Parents, students or other teachers can now make a complaint about any registered teacher to the Teaching Council which is the regulatory body for teachers. The process is similar to the disciplinary procedures in place for the medical and nursing professions.
Complaints will continue to be dealt with at school level initially and prior to being considered by the Teaching Council’s investigating committee.
The range of sanctions for those teachers found to have breached the code of conduct range from a written warning to removal from the Teaching Register. Those upon whom the more serious sanctions are imposed have a right of appeal to the High Court.
One of the most welcome aspects of the new process is that hearings can be held in public. Under the new rules a private hearing may also be granted if a teacher or a witness can show “reasonable and sufficient cause”. The process will involve the hearing of sworn oral evidence.
The aim is that the Teaching Council’s approach will put in place procedures that make it easy for parents, students and teachers to use this system.
The Teaching Council is made up of 37 members and with 22 reserved for teachers and only 2 for parents the obvious question is whether students and parents can trust the Council to be impartial. We at Cantillons believe that only time will tell. The first hearings before the Council are expected within the next 9 to 12 months.
In the meantime we can look to our neighbours in Scotland who have had fitness to teach measures in place since the mid 1960s. Scotland has a similar number of teachers and their Council commands respect from both the public and the teaching profession.
The newly introduced measures are aimed at not only improving teaching but helping the profession become more open, accountable and to allow greater access to information.
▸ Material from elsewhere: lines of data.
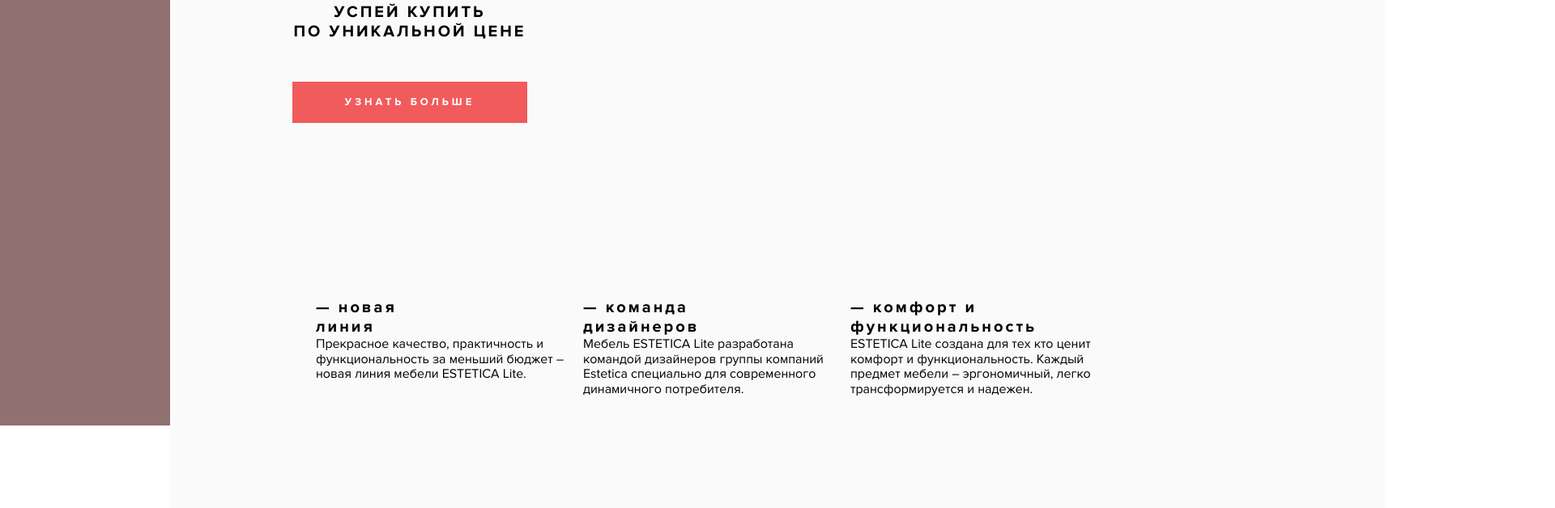
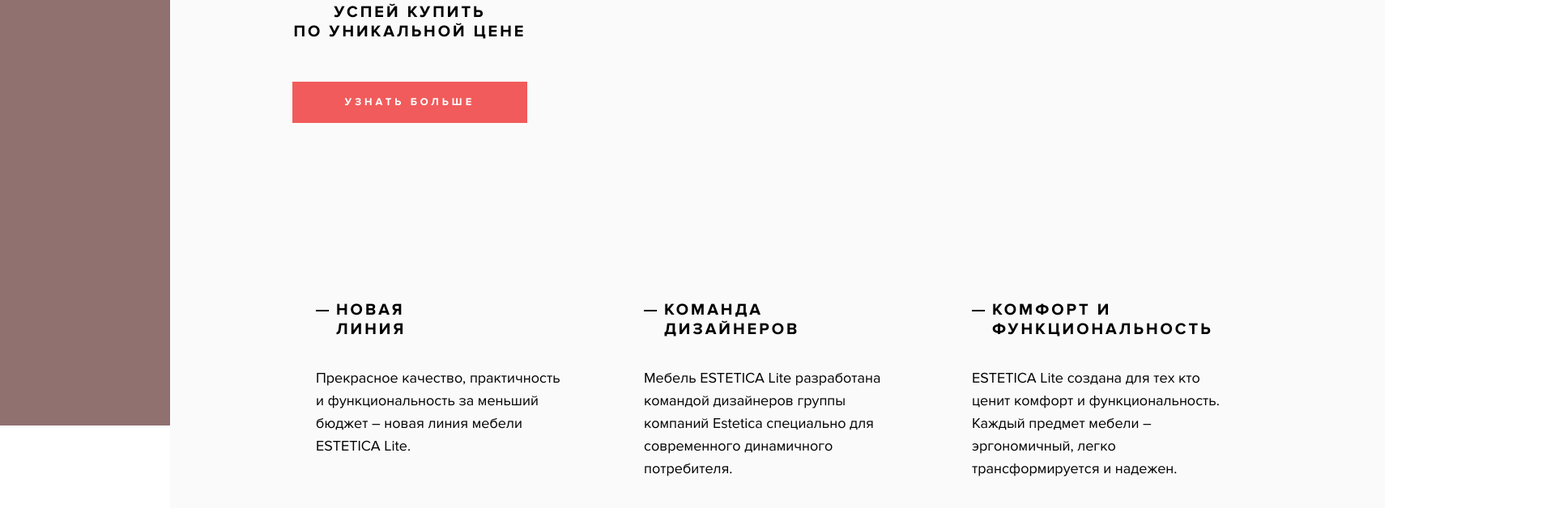
Before and after one commit to dss19/Estetica, a plain HTML site: page src/index.html in a window 1280 px wide. Shown: the part 652-1280 px from the top of the page at 81% size, 1920 px wide, since content can reach past the window. Drawn offline with Linux system fonts and the light colour scheme.

Commit message:
сверстал блок Главная без меню и слайдера

```diff
--- a/src/index.html
+++ b/src/index.html
@@ -29,17 +29,17 @@
       </div>
       <div class="main-offer-desc">
         <div class="main-offer-desc-item">
-          <span class="main-offer-desc-item__title">— новая<br>линия</span>
+          <span class="main-offer-desc-item__title">новая<br>линия</span>
           <span class="main-offer-desc-item__subtitle">Прекрасное качество, практичность и функциональность за меньший
             бюджет – новая линия мебели ESTETICA Lite.</span>
         </div>
         <div class="main-offer-desc-item">
-          <span class="main-offer-desc-item__title">— команда<br>дизайнеров</span>
+          <span class="main-offer-desc-item__title">команда<br>дизайнеров</span>
           <span class="main-offer-desc-item__subtitle">Мебель ESTETICA Lite разработана командой дизайнеров группы
             компаний Estetica специально для современного динамичного потребителя.</span>
         </div>
         <div class="main-offer-desc-item">
-          <span class="main-offer-desc-item__title">— комфорт и<br>функциональность</span>
+          <span class="main-offer-desc-item__title">комфорт и<br>функциональность</span>
           <span class="main-offer-desc-item__subtitle">ESTETICA Lite создана для тех кто ценит комфорт и
             функциональность. Каждый предмет мебели – эргономичный, легко трансформируется и надежен.</span>
         </div>
--- a/src/sass/blocks/_main.sass
+++ b/src/sass/blocks/_main.sass
@@ -30,7 +30,7 @@
       text-align: center
       width: 592px
       padding-top: 150px
-      margin-bottom: 216px
+      margin-bottom: 219px
       &__time
         color: #747474
         font-size: 13px
@@ -61,14 +61,29 @@
         padding: 18px 65px
     &-desc
       display: flex
-      width: 100%
-      padding: 0 180px
+      justify-content: space-between
+      padding: 0 195px 0 180px
       &-item
-        width: 330px
+        width: 315px
         &__title
+          position: relative
           display: block
           font-size: 20px
           line-height: 24px
           letter-spacing: 3px
           color: #000000
           +bold
+          margin-bottom: 34px
+          padding-left: 25px
+          text-transform: uppercase
+          &:before
+            position: absolute
+            top: 12px
+            left: 0px
+            content: ''
+            width: 16px
+            height: 2px
+            background: #000000
+        &__subtitle
+          font-size: 18px
+          line-height: 28px
```
Also changed, not shown: src/css/style.css, 1 other file.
- Melissa Gowan is a partner at Cantillons Solicitors. You can view her profile here.